[Revision tracking records]
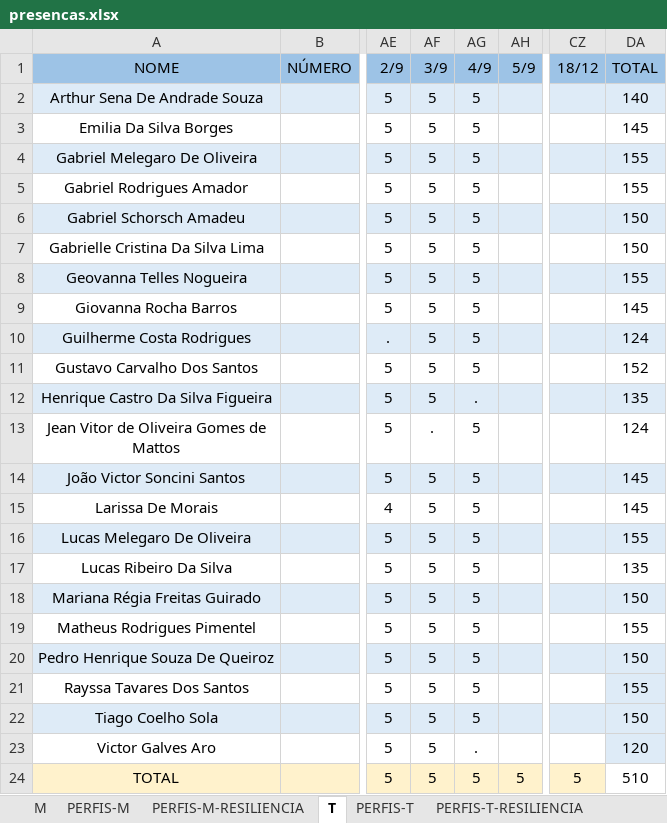
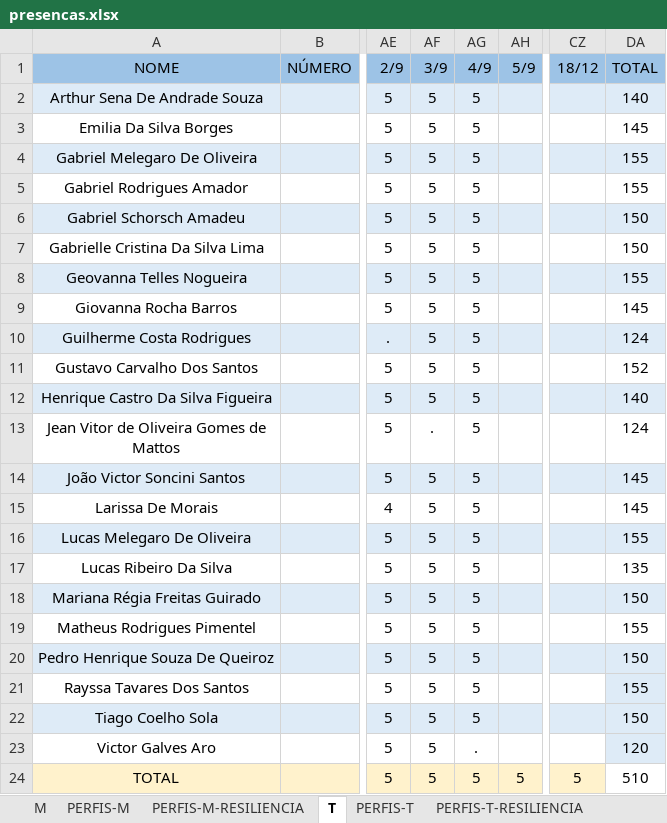
Before and after one commit to corujasdevbr/senai-desenvolvimento-2s2019, an Excel workbook: organizacao/presencas.xlsx, sheet T, drawn as a sheet; only a part is shown, gaps mark what is left out; values as stored, in another font and other column widths than the file's, no borders; the diff names each change by its address in the sheet, - before the commit and + after, or states it on an @@ line.

```diff
--- a/organizacao/presencas.xlsx (sheet T)
+++ b/organizacao/presencas.xlsx (sheet T)
-AG12 (4/9): .
+AG12 (4/9): 5
-DA12 (TOTAL): 135
+DA12 (TOTAL): 140
```
Also changed, not shown: 1 other file.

--- WHAT IS BEING ASKED ---
What you return must match the records exactly, apart from the images, which are omitted.

--- RESPONSE TO THIS EXERCISE ---
Before and after one commit to corujasdevbr/senai-desenvolvimento-2s2019, an Excel workbook: organizacao/presencas.xlsx, sheet T, drawn as a sheet; only a part is shown, gaps mark what is left out; values as stored, in another font and other column widths than the file's, no borders; the diff names each change by its address in the sheet, - before the commit and + after, or states it on an @@ line.

```diff
--- a/organizacao/presencas.xlsx (sheet T)
+++ b/organizacao/presencas.xlsx (sheet T)
-AG12 (4/9): .
+AG12 (4/9): 5
-DA12 (TOTAL): 135
+DA12 (TOTAL): 140
```
Also changed, not shown: 1 other file.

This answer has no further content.